ASSIGNMENT
Search the entries below for "width". Report each line where it occurs.

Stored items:
==========

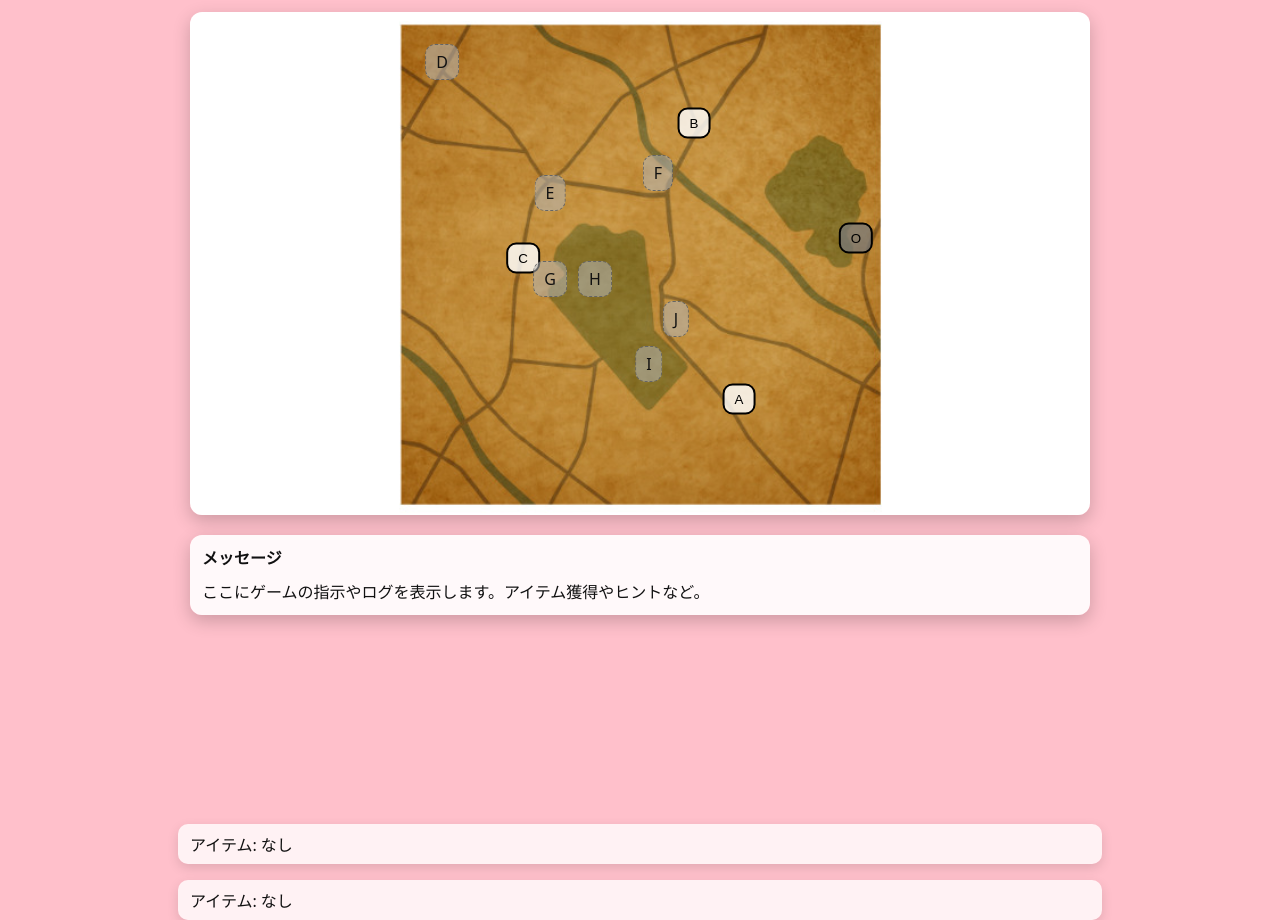
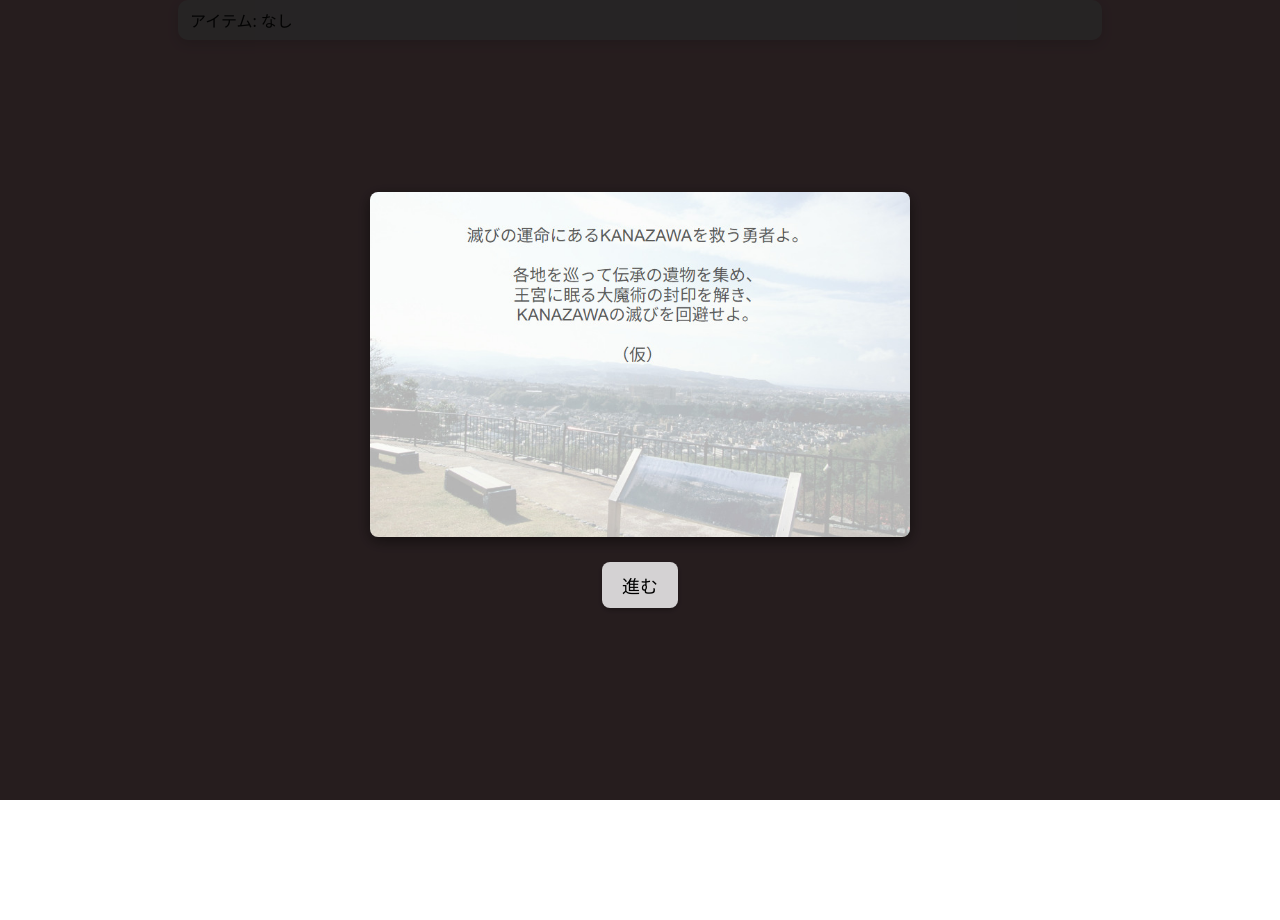
Before and after one commit to kumarcturus/bdo-game, a plain HTML site: page index.html in a window 1280 px wide. Both pictures are taken after a click on the button "スタート". After the commit the page ends 800 px from the top, so only its background shows below. Drawn offline with Linux system fonts and the light colour scheme.

Commit message:
説明画面を追加

```diff
--- a/index.html
+++ b/index.html
@@ -11,6 +11,18 @@
     <h1>Bllom Days Online</h1>
     <button id="start-btn">スタート</button>
   </div>
+
+<!-- 説明画面 -->
+<div id="intro-screen" style="display:none;">
+  <div class="intro-container">
+    <!-- 説明画像（中央表示） -->
+    <img id="intro-image" src="intro.jpg" alt="説明画像">
+
+    <!-- 進むボタン（下部中央） -->
+    <button id="intro-next-btn">進む</button>
+  </div>
+</div>
+
 
   <!-- マップ画面 -->
 <!-- ここは map-screen 内の中身だけ置き換えればOK -->
--- a/script.js
+++ b/script.js
@@ -14,10 +14,20 @@ const quizData = {
 // ----------------------------
 // 画面切り替え
 // ----------------------------
+
+// スタートボタンを押したら → 説明画面へ
 document.getElementById("start-btn").onclick = () => {
   document.getElementById("start-screen").style.display = "none";
-  document.getElementById("map-screen").style.display = "block";
+  document.getElementById("intro-screen").style.display = "flex"; // ここで説明画面を表示
 };
+
+// 進むボタンを押したら → マップ画面へ
+document.getElementById("intro-next-btn").onclick = () => {
+  document.getElementById("intro-screen").style.display = "none";
+  document.getElementById("map-screen").style.display = "block"; // ここでマップを表示
+};
+
+
 
 // ----------------------------
 // ポップアップ表示系
--- a/style.css
+++ b/style.css
@@ -19,6 +19,53 @@ body {
   gap: 12px;
   padding: 12px;
 }
+
+/* 説明画面全体を中央配置 */
+#intro-screen {
+  position: fixed;
+  top: 0; left: 0;
+  width: 100%;
+  height: 100%;
+  background: rgba(0, 0, 0, 0.85); /* 背景暗く */
+  display: flex;
+  align-items: center;
+  justify-content: center;
+  z-index: 999;
+  flex-direction: column;
+}
+
+.intro-container {
+  position: relative;
+  width: 100%;
+  max-width: 600px;
+  text-align: center;
+}
+
+#intro-image {
+  max-width: 90%;
+  height: auto;
+  margin-bottom: 20px;
+  border-radius: 8px;
+  box-shadow: 0 4px 15px rgba(0,0,0,0.5);
+}
+
+#intro-next-btn {
+  position: relative;
+  bottom: 0;
+  padding: 10px 20px;
+  font-size: 18px;
+  cursor: pointer;
+  border: none;
+  border-radius: 8px;
+  background-color: #ffffffcc;
+  box-shadow: 0 2px 6px rgba(0,0,0,0.3);
+}
+
+#intro-next-btn:hover {
+  background-color: #fff;
+}
+
+
 
 /* マップ：画像の実サイズ比で拡縮。幅いっぱい、縦は画像に従う（切れない・歪まない） */
 #map-wrap {
```
Also changed, not shown: intro.jpg (added).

==========

EXPECTED OUTPUT
+  width: 100%;
+  width: 100%;
+  max-width: 600px;
+  max-width: 90%;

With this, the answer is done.